(Detected change data)
==========

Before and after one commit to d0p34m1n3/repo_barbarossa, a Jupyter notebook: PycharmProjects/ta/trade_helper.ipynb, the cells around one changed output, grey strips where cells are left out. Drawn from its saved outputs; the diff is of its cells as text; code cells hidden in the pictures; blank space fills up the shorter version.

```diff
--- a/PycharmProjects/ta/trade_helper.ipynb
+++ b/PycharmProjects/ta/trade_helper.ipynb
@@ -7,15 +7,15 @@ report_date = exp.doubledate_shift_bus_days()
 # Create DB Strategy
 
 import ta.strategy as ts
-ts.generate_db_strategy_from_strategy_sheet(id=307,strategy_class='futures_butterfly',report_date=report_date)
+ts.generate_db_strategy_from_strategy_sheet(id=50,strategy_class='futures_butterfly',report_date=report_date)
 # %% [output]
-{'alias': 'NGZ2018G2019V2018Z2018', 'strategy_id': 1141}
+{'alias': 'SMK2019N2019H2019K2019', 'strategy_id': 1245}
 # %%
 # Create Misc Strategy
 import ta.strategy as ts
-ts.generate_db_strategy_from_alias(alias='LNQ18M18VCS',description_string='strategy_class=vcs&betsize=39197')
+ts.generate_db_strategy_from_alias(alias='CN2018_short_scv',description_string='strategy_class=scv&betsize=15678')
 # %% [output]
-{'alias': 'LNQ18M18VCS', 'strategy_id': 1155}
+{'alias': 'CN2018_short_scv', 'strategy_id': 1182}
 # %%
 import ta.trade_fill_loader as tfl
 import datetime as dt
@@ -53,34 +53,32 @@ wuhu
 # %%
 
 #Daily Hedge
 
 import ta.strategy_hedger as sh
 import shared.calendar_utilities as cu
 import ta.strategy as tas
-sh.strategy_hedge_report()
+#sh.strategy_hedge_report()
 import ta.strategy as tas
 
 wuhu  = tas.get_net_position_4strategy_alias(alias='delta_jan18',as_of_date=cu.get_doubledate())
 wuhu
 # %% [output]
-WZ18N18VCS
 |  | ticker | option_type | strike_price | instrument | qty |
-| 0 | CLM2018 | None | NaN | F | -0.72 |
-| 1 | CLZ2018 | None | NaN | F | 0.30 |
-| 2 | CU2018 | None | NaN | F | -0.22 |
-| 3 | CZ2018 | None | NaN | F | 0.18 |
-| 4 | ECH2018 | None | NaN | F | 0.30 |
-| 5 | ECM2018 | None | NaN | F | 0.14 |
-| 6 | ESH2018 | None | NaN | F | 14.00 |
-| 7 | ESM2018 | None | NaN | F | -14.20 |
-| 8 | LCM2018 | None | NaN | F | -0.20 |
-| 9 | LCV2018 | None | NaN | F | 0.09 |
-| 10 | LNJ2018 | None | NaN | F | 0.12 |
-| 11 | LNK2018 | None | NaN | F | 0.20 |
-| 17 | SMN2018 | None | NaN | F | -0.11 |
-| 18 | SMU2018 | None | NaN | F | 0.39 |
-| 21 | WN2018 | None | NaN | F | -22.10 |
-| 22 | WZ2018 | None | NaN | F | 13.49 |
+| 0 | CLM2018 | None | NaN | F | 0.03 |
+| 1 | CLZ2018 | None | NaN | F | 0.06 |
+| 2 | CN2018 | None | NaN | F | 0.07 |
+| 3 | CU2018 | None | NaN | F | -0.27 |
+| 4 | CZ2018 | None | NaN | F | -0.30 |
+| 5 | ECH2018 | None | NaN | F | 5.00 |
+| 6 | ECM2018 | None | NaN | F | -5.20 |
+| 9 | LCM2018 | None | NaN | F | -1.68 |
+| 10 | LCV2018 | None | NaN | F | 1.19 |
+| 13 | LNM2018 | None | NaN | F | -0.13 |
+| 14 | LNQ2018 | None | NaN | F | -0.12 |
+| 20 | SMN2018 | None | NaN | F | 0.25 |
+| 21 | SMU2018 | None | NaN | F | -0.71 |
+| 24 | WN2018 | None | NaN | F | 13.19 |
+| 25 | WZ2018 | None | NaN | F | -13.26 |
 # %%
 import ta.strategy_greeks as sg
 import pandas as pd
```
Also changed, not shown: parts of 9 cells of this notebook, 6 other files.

==========

Exercise goal – Retype the records above exactly.

Output of the exercise –
Before and after one commit to d0p34m1n3/repo_barbarossa, a Jupyter notebook: PycharmProjects/ta/trade_helper.ipynb, the cells around one changed output, grey strips where cells are left out. Drawn from its saved outputs; the diff is of its cells as text; code cells hidden in the pictures; blank space fills up the shorter version.

```diff
--- a/PycharmProjects/ta/trade_helper.ipynb
+++ b/PycharmProjects/ta/trade_helper.ipynb
@@ -7,15 +7,15 @@ report_date = exp.doubledate_shift_bus_days()
 # Create DB Strategy
 
 import ta.strategy as ts
-ts.generate_db_strategy_from_strategy_sheet(id=307,strategy_class='futures_butterfly',report_date=report_date)
+ts.generate_db_strategy_from_strategy_sheet(id=50,strategy_class='futures_butterfly',report_date=report_date)
 # %% [output]
-{'alias': 'NGZ2018G2019V2018Z2018', 'strategy_id': 1141}
+{'alias': 'SMK2019N2019H2019K2019', 'strategy_id': 1245}
 # %%
 # Create Misc Strategy
 import ta.strategy as ts
-ts.generate_db_strategy_from_alias(alias='LNQ18M18VCS',description_string='strategy_class=vcs&betsize=39197')
+ts.generate_db_strategy_from_alias(alias='CN2018_short_scv',description_string='strategy_class=scv&betsize=15678')
 # %% [output]
-{'alias': 'LNQ18M18VCS', 'strategy_id': 1155}
+{'alias': 'CN2018_short_scv', 'strategy_id': 1182}
 # %%
 import ta.trade_fill_loader as tfl
 import datetime as dt
@@ -53,34 +53,32 @@ wuhu
 # %%
 
 #Daily Hedge
 
 import ta.strategy_hedger as sh
 import shared.calendar_utilities as cu
 import ta.strategy as tas
-sh.strategy_hedge_report()
+#sh.strategy_hedge_report()
 import ta.strategy as tas
 
 wuhu  = tas.get_net_position_4strategy_alias(alias='delta_jan18',as_of_date=cu.get_doubledate())
 wuhu
 # %% [output]
-WZ18N18VCS
 |  | ticker | option_type | strike_price | instrument | qty |
-| 0 | CLM2018 | None | NaN | F | -0.72 |
-| 1 | CLZ2018 | None | NaN | F | 0.30 |
-| 2 | CU2018 | None | NaN | F | -0.22 |
-| 3 | CZ2018 | None | NaN | F | 0.18 |
-| 4 | ECH2018 | None | NaN | F | 0.30 |
-| 5 | ECM2018 | None | NaN | F | 0.14 |
-| 6 | ESH2018 | None | NaN | F | 14.00 |
-| 7 | ESM2018 | None | NaN | F | -14.20 |
-| 8 | LCM2018 | None | NaN | F | -0.20 |
-| 9 | LCV2018 | None | NaN | F | 0.09 |
-| 10 | LNJ2018 | None | NaN | F | 0.12 |
-| 11 | LNK2018 | None | NaN | F | 0.20 |
-| 17 | SMN2018 | None | NaN | F | -0.11 |
-| 18 | SMU2018 | None | NaN | F | 0.39 |
-| 21 | WN2018 | None | NaN | F | -22.10 |
-| 22 | WZ2018 | None | NaN | F | 13.49 |
+| 0 | CLM2018 | None | NaN | F | 0.03 |
+| 1 | CLZ2018 | None | NaN | F | 0.06 |
+| 2 | CN2018 | None | NaN | F | 0.07 |
+| 3 | CU2018 | None | NaN | F | -0.27 |
+| 4 | CZ2018 | None | NaN | F | -0.30 |
+| 5 | ECH2018 | None | NaN | F | 5.00 |
+| 6 | ECM2018 | None | NaN | F | -5.20 |
+| 9 | LCM2018 | None | NaN | F | -1.68 |
+| 10 | LCV2018 | None | NaN | F | 1.19 |
+| 13 | LNM2018 | None | NaN | F | -0.13 |
+| 14 | LNQ2018 | None | NaN | F | -0.12 |
+| 20 | SMN2018 | None | NaN | F | 0.25 |
+| 21 | SMU2018 | None | NaN | F | -0.71 |
+| 24 | WN2018 | None | NaN | F | 13.19 |
+| 25 | WZ2018 | None | NaN | F | -13.26 |
 # %%
 import ta.strategy_greeks as sg
 import pandas as pd
```
Also changed, not shown: parts of 9 cells of this notebook, 6 other files.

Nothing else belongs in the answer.